§ TASK BRIEF:
Copy out each record below, exactly as given.
DATA SUPPLIED section start
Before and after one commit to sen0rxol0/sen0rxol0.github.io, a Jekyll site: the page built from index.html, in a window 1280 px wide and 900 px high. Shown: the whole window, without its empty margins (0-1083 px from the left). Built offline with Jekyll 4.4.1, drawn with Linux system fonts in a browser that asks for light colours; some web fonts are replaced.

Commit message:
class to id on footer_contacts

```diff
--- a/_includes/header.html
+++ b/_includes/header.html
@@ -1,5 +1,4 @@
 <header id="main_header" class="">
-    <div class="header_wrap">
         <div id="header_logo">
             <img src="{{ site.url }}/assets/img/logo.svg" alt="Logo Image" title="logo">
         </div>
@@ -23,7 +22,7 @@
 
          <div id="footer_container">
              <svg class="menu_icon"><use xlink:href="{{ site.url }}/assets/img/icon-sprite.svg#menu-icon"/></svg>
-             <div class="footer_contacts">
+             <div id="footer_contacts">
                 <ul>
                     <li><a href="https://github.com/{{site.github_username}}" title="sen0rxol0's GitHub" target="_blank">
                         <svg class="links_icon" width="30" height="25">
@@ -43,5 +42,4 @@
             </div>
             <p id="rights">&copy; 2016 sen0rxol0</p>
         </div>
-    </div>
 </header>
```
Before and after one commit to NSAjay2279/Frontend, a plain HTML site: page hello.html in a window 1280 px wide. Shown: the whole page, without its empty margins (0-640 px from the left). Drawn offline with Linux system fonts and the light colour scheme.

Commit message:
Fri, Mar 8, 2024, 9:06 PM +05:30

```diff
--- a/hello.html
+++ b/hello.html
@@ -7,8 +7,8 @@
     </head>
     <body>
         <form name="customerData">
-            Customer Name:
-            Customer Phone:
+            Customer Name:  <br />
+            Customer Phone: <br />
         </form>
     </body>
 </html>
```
DATA SUPPLIED section end
§ EXERCISE ANSWER:
Before and after one commit to sen0rxol0/sen0rxol0.github.io, a Jekyll site: the page built from index.html, in a window 1280 px wide and 900 px high. Shown: the whole window, without its empty margins (0-1083 px from the left). Built offline with Jekyll 4.4.1, drawn with Linux system fonts in a browser that asks for light colours; some web fonts are replaced.

Commit message:
class to id on footer_contacts

```diff
--- a/_includes/header.html
+++ b/_includes/header.html
@@ -1,5 +1,4 @@
 <header id="main_header" class="">
-    <div class="header_wrap">
         <div id="header_logo">
             <img src="{{ site.url }}/assets/img/logo.svg" alt="Logo Image" title="logo">
         </div>
@@ -23,7 +22,7 @@
 
          <div id="footer_container">
              <svg class="menu_icon"><use xlink:href="{{ site.url }}/assets/img/icon-sprite.svg#menu-icon"/></svg>
-             <div class="footer_contacts">
+             <div id="footer_contacts">
                 <ul>
                     <li><a href="https://github.com/{{site.github_username}}" title="sen0rxol0's GitHub" target="_blank">
                         <svg class="links_icon" width="30" height="25">
@@ -43,5 +42,4 @@
             </div>
             <p id="rights">&copy; 2016 sen0rxol0</p>
         </div>
-    </div>
 </header>
```
Before and after one commit to NSAjay2279/Frontend, a plain HTML site: page hello.html in a window 1280 px wide. Shown: the whole page, without its empty margins (0-640 px from the left). Drawn offline with Linux system fonts and the light colour scheme.

Commit message:
Fri, Mar 8, 2024, 9:06 PM +05:30

```diff
--- a/hello.html
+++ b/hello.html
@@ -7,8 +7,8 @@
     </head>
     <body>
         <form name="customerData">
-            Customer Name:
-            Customer Phone:
+            Customer Name:  <br />
+            Customer Phone: <br />
         </form>
     </body>
 </html>
```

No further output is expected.